The Yellow House, by Sarah M. Broom. I found so many parallels to it about my life and my family. It's set in New Orleans, it's about the author's family — the house that she grew up in that was destroyed during Hurricane Katrina. She talks about about her family before and after the hurricane. The timing was really important because I started reading it the week that my grandmother went into the hospital, and then the night that my grandmother died, I read the part in the book where her grandmother dies. I was just like, "Oh, well, maybe I needed this right now."
My favorite movie adaptation of a book
It's a tie between Clueless and 10 Things I Hate About You. Two of the best teen movies ever and are also wonderful adaptations of great books that I love.
The last book I gave as a gift
The Secret Life of Church Ladies, by Deesha Philyaw. I read it a few weeks ago, and I immediately gave it to my mom so we could talk about it because it's just so good. It's a collection of short stories, which are very different but all resonant in so many ways. My mom was like, "I read that in like an hour and a half." And then we had to talk about all the stories.
The book I consider to be the gold standard in romance

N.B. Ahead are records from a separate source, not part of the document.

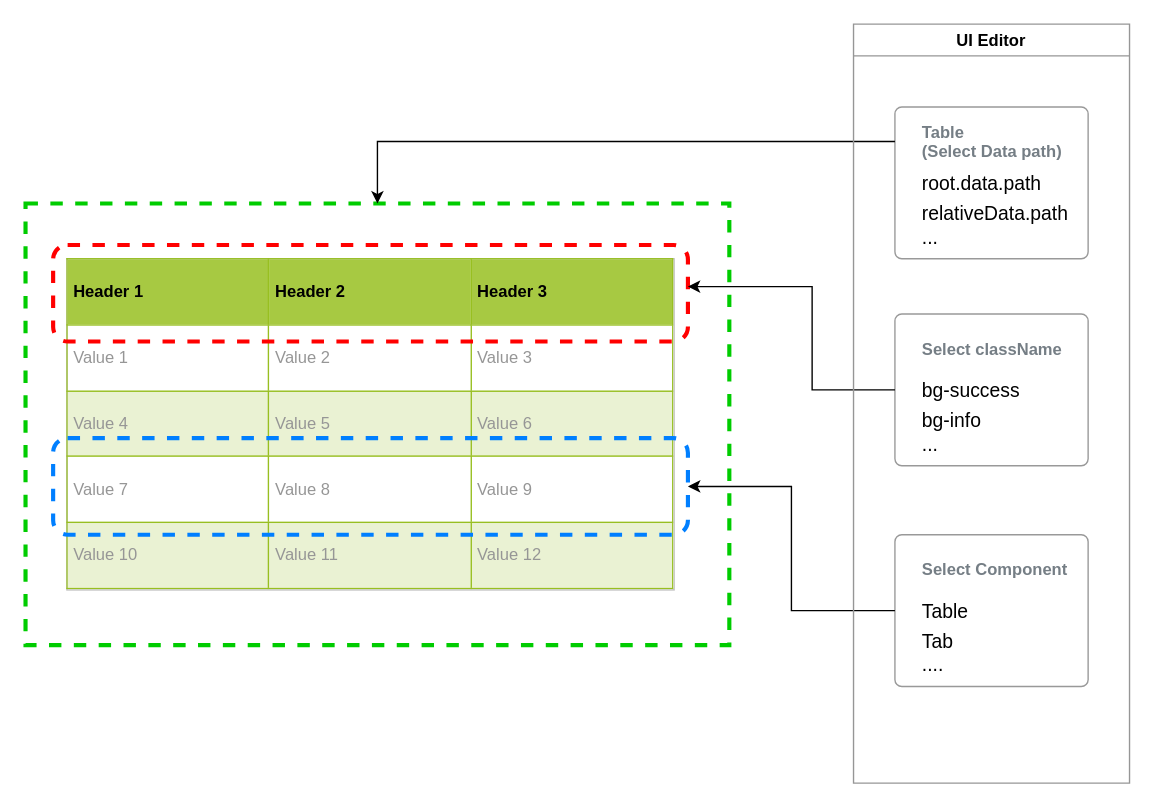
Before: docs/ui-editor.drawio in eisgroup/ui-render, a draw.io diagram. Source tidied: cells renumbered, new cells numbered last; positions are measured from the earlier drawing's top-left corner, leaving out a move shared by most shapes. Both pictures are drawn from the tidied source at 138%, with x=0, y=0 at pixel (25, 23).
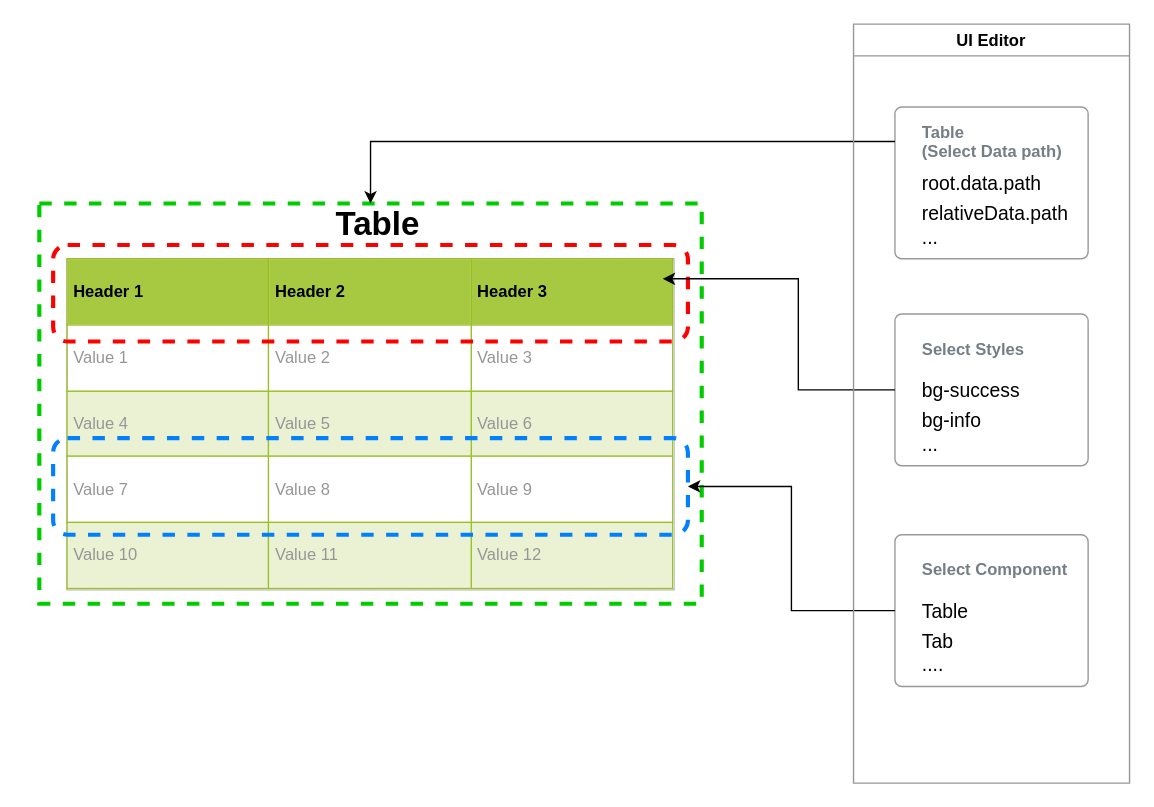
After the change.

Commit message (it also covers changes not shown here):
rename noContainer + style.md + add translations + ui-editor update

The change refers to these unchanged cells:
```xml
<mxCell id="11" style="html=1;shadow=0;dashed=0;shape=mxgraph.bootstrap.rrect;rSize=5;fillColor=#ffffff;strokeColor=#999999;fontColor=#000000;" parent="1" vertex="1">
  <mxGeometry x="630" y="210" width="140" height="110" as="geometry" />
</mxCell>
```

Change to the diagram source:
```diff
@@
     <mxCell id="2" style="rounded=0;whiteSpace=wrap;html=1;fontColor=#000000;fillColor=none;strokeColor=#00CC00;dashed=1;strokeWidth=3;" parent="1" vertex="1">
-      <mxGeometry y="130" width="510" height="320" as="geometry" />
+      <mxGeometry x="10" y="130" width="480" height="290" as="geometry" />
     </mxCell>
@@
-    <mxCell id="12" value="Select className" style="fillColor=none;strokeColor=none;align=left;spacing=20;fontSize=12;fontColor=#757E85;fontStyle=1;dashed=1;" parent="11" vertex="1">
+    <mxCell id="12" value="Select Styles" style="fillColor=none;strokeColor=none;align=left;spacing=20;fontSize=12;fontColor=#757E85;fontStyle=1;dashed=1;" parent="11" vertex="1">
       <mxGeometry width="140" height="30" relative="1" as="geometry">
         <mxPoint y="10" as="offset" />
       </mxGeometry>
     </mxCell>
@@
+    <mxCell id="25" value="Table" style="text;strokeColor=none;fillColor=none;html=1;fontSize=24;fontStyle=1;verticalAlign=middle;align=center;" parent="1" vertex="1">
+      <mxGeometry x="205" y="125" width="100" height="40" as="geometry" />
+    </mxCell>
```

Destiny's Embrace, by Beverly Jenkins, is a perfect book because there's so much great romance in it but then there's so much of family and found family and the things that the hero and heroine both go through to really fall in love with each other, and you fall in love with them. There are some super-recent ones that really stand out to me, like The Kiss Quotient is so, so great. One of the things that I love the most about romance is that you really get to see people's personalities and lives and cheer for them. That's what really made me cheer for both characters and everything surrounding them.
The book I'm reading right now
I'm reading The Three Mothers, by Anna Malaika Tubbs. It is about the mothers of Martin Luther King Jr., James Baldwin, and Malcolm X. It's a lot about Black womanhood, Black motherhood, how these women had such important roles in not just their son's lives, but all of American history — and nobody ever talks about them. They talk about the sons, who, yes, were important, but in talking about their son's families they talk about their fathers, and their mothers are just a footnote. It's really fascinating background into their mothers and makes me think a lot about the way Black women have been treated throughout history.